Like many filmmakers selected for this year’s New York Film Festival, Jia Zhangke gets more distribution internationally than in his native country. However, in Jia’s case, it is not because he is an elitist or lacks a popular following. In fact, many of his films have been widely seen through bootleg copies. It is simply a matter of government censorship. Despite his uncertain status with the official state film establishment, Jia is received like a favorite son when he revisits his home town and other scenes from his resolutely independent films in Walter Salles’ documentary, Jia Zhangke, a Guy from Fenyang (clip here), which screens during the 53rd New York Film Festival.

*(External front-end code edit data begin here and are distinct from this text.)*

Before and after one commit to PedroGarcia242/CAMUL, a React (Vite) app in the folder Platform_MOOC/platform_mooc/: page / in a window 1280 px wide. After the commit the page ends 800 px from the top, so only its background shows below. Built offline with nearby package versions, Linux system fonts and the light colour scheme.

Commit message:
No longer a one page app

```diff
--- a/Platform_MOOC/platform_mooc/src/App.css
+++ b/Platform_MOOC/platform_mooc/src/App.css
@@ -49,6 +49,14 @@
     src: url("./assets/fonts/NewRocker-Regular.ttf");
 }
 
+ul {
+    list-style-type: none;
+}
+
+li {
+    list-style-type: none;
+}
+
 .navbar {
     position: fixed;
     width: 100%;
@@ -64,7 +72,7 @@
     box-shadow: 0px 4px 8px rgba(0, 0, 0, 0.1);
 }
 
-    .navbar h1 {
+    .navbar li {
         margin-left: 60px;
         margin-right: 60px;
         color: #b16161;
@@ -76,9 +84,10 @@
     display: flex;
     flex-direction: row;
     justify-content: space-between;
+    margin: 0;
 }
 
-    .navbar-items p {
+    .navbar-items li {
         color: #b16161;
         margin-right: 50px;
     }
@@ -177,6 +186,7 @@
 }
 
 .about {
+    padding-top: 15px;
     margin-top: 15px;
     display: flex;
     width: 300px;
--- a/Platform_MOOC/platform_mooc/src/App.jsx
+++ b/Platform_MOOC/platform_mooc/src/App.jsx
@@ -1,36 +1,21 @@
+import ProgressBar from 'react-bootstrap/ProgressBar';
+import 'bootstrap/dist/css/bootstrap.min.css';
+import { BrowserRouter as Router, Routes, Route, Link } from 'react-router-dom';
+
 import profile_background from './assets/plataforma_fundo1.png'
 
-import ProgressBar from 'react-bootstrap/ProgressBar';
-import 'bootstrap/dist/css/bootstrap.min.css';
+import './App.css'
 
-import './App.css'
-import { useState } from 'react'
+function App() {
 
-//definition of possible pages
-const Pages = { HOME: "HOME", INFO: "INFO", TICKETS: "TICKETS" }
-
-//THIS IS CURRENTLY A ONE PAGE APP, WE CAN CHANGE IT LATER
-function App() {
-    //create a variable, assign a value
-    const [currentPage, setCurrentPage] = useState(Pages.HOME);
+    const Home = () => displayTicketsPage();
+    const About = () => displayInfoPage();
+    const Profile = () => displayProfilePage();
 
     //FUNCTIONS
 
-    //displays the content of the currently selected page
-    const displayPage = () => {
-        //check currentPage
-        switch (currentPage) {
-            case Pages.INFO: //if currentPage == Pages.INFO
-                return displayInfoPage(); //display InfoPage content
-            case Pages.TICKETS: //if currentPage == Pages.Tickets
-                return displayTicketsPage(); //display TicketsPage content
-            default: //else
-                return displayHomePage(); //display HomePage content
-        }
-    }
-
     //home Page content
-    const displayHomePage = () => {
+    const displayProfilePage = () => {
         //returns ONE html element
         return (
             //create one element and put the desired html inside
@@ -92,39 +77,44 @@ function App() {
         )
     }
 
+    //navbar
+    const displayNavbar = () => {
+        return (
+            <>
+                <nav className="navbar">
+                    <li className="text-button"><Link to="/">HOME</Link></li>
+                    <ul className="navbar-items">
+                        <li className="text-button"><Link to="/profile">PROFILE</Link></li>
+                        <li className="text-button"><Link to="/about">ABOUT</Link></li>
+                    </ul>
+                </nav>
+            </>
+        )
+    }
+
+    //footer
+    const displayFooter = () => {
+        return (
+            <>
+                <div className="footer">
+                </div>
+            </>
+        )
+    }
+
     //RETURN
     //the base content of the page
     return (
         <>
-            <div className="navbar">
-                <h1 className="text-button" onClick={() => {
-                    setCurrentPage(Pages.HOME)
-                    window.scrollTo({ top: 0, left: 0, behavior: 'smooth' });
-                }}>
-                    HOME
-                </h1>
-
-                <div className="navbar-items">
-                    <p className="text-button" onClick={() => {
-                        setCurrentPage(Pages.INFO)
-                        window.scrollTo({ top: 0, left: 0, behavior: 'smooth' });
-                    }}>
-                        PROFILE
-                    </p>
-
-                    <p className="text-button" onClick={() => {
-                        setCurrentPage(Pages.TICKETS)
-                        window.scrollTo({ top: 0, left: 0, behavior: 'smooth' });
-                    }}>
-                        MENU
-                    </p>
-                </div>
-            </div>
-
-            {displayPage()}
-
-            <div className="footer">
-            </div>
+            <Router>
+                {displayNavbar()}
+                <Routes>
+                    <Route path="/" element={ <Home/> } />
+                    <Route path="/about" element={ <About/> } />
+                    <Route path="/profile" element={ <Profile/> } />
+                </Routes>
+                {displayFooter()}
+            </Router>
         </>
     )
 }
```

The concept behind Guy from Fenyang is hardly a new one. Damien Ounouri essentially did the same thing in his hour-long documentary Xiao Jia Going Home from 2008. However, a lot can change in seven years, especially in today’s China. Nor is Jia one to be idol for long. Indeed, as Salles’ doc opens, Jia and actor Wang Hongwei walk through the streets of Fenyang that were lined with karaoke bars when they made their earlyfilms like Platform, but are ominously shuttered now.
For someone who cannot get his films approved for Mainland theatrical distribution, Jia sure has a lot of people approach him on the streets. Yet, he is always gracious about it. He also seems like a dutiful son when he visits his mother and eldest sister. In somewhat oblique fashion, Salles reveals the importance of family to Jia, especially with respects to his father. As a university faculty member, who had the profound misfortune of keeping a diary since his teenage years, the Cultural Revolution was especially difficult on Jia’s dad. It was also hard on his grandmother, who was the widow of a land-owning doctor. Clearly, his family’s experiences have influenced his work, most notably Platform, but there is a nonconformist humanist perspective reflected throughout his work. Of course, that is exactly why he has such trouble with the censors.
In addition to Jia, Salles also talks to several of his key collaborators, notably including his wife, muse, and frequent leading lady Zhao Tao, who explains how her life inspired The World. In accordance with Jia’s democratic spirit, Salles also elicits insights from his frequent cinematographer Yu Lik-wai and sound designer Zhang Yang. Fittingly, he liberally illustrates the film with clips of Jia’s work, but none are as evocative as the visually striking (and perhaps comparatively underrated) The World.
Picking up on Jia’s concerns regarding overdevelopment and callous demolition, Salles often compares and contrasts the locales of Jia’s film as they were then with their present radically altered conditions. It is hard to miss the devastation wrought on working class neighborhoods. Although Jia never gets explicitly political, we get a clear idea of the social inequities that distress him.